▼▼▼
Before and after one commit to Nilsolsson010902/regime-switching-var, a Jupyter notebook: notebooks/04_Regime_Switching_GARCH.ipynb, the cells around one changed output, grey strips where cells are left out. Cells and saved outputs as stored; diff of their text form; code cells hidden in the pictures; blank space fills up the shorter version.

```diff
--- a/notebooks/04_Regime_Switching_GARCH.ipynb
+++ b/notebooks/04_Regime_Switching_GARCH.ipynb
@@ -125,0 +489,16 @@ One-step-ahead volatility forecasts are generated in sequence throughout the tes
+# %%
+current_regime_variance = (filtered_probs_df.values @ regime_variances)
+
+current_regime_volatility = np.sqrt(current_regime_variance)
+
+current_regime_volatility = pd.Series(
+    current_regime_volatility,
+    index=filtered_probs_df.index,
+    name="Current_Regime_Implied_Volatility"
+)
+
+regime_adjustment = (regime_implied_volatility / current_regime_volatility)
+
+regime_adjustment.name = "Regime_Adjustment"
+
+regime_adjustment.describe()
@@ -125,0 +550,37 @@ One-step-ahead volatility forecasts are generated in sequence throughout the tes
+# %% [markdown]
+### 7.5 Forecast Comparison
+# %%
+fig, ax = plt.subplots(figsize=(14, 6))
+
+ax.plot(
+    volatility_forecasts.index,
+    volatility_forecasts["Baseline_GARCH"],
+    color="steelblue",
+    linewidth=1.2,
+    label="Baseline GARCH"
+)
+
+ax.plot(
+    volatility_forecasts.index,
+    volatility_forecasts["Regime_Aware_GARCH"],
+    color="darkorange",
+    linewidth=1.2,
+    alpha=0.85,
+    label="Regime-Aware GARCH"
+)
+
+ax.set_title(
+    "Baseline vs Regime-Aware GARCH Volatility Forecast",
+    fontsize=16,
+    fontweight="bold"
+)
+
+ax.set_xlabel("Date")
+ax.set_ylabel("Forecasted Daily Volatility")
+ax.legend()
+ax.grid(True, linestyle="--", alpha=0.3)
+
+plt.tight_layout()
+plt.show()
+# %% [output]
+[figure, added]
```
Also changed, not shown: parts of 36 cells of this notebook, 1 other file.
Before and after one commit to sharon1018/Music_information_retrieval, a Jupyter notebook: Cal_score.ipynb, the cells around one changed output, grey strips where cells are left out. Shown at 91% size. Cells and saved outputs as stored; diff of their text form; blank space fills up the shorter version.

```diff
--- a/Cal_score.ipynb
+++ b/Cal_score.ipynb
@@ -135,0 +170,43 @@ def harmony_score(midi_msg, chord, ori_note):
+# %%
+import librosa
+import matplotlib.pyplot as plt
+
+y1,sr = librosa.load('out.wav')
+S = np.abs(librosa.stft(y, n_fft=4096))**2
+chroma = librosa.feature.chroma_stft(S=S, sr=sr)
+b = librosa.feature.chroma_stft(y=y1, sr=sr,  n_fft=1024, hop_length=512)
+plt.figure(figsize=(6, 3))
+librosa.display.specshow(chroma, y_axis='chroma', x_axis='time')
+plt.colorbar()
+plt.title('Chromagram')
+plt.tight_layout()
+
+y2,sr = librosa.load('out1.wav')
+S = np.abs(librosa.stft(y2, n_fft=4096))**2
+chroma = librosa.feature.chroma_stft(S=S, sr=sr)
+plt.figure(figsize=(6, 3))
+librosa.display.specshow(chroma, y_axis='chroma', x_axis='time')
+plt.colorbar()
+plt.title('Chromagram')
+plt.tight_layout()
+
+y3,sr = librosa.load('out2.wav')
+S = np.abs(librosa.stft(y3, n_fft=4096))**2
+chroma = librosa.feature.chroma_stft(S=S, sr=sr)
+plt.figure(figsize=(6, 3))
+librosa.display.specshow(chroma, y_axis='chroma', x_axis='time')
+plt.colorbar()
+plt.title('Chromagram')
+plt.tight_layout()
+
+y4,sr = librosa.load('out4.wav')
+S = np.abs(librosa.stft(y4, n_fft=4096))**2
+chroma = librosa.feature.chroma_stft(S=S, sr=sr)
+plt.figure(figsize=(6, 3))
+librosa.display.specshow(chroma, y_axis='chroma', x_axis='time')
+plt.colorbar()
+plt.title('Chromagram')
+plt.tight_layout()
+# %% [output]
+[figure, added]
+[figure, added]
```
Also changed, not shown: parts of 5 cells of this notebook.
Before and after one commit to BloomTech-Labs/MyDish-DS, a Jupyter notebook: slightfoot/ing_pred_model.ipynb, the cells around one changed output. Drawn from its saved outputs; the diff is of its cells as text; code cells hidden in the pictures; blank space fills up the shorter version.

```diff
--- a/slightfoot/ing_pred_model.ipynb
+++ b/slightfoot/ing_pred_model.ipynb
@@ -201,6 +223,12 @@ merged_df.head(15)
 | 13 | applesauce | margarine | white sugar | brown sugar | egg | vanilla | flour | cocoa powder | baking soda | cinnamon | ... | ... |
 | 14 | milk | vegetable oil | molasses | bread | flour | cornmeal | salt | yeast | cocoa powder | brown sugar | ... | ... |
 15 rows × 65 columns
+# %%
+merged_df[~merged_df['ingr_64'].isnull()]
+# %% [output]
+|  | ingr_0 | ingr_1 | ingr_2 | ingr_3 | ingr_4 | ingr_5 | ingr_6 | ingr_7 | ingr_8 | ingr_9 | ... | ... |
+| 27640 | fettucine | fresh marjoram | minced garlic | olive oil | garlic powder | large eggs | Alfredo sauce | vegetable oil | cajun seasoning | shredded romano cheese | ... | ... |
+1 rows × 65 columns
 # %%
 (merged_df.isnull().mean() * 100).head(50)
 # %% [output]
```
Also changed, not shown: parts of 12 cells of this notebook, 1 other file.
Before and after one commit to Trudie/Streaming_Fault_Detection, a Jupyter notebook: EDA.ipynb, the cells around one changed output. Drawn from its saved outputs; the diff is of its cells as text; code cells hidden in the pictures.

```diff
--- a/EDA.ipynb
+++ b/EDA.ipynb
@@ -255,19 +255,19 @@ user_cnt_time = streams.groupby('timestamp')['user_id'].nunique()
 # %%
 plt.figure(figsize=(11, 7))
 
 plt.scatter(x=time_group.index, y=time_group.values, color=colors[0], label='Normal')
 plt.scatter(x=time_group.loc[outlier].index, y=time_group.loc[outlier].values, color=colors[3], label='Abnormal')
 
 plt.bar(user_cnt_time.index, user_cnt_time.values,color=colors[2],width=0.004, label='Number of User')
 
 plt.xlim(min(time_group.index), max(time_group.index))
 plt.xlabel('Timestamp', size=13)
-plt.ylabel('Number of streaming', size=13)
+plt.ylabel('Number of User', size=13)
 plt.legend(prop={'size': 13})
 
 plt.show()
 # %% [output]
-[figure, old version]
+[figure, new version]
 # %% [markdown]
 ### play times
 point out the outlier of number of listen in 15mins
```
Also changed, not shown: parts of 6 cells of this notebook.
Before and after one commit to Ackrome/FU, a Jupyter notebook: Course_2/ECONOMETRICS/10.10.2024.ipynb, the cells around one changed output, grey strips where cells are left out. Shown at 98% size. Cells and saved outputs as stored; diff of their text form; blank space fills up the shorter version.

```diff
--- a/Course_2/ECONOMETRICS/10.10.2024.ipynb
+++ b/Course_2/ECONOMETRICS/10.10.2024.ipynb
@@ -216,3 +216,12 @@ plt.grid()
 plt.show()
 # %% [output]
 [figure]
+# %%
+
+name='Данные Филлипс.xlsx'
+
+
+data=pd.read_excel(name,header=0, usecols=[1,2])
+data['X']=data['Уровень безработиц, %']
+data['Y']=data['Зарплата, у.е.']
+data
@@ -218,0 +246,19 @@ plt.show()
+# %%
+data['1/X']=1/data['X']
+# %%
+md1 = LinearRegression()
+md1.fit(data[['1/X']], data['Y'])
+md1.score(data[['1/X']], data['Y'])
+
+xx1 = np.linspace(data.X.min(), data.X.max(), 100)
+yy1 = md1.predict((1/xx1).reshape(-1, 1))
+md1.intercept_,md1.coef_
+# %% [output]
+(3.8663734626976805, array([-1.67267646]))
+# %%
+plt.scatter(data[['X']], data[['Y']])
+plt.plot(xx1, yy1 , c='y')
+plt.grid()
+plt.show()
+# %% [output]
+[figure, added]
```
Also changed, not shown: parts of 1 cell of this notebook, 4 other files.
▲▲▲
### What is required
Go through the entries and return each line where the word "data" occurs.

### Result
+data=pd.read_excel(name,header=0, usecols=[1,2])
+data['X']=data['Уровень безработиц, %']
+data['Y']=data['Зарплата, у.е.']
+data
+data['1/X']=1/data['X']
+md1.fit(data[['1/X']], data['Y'])
+md1.score(data[['1/X']], data['Y'])
+xx1 = np.linspace(data.X.min(), data.X.max(), 100)
+plt.scatter(data[['X']], data[['Y']])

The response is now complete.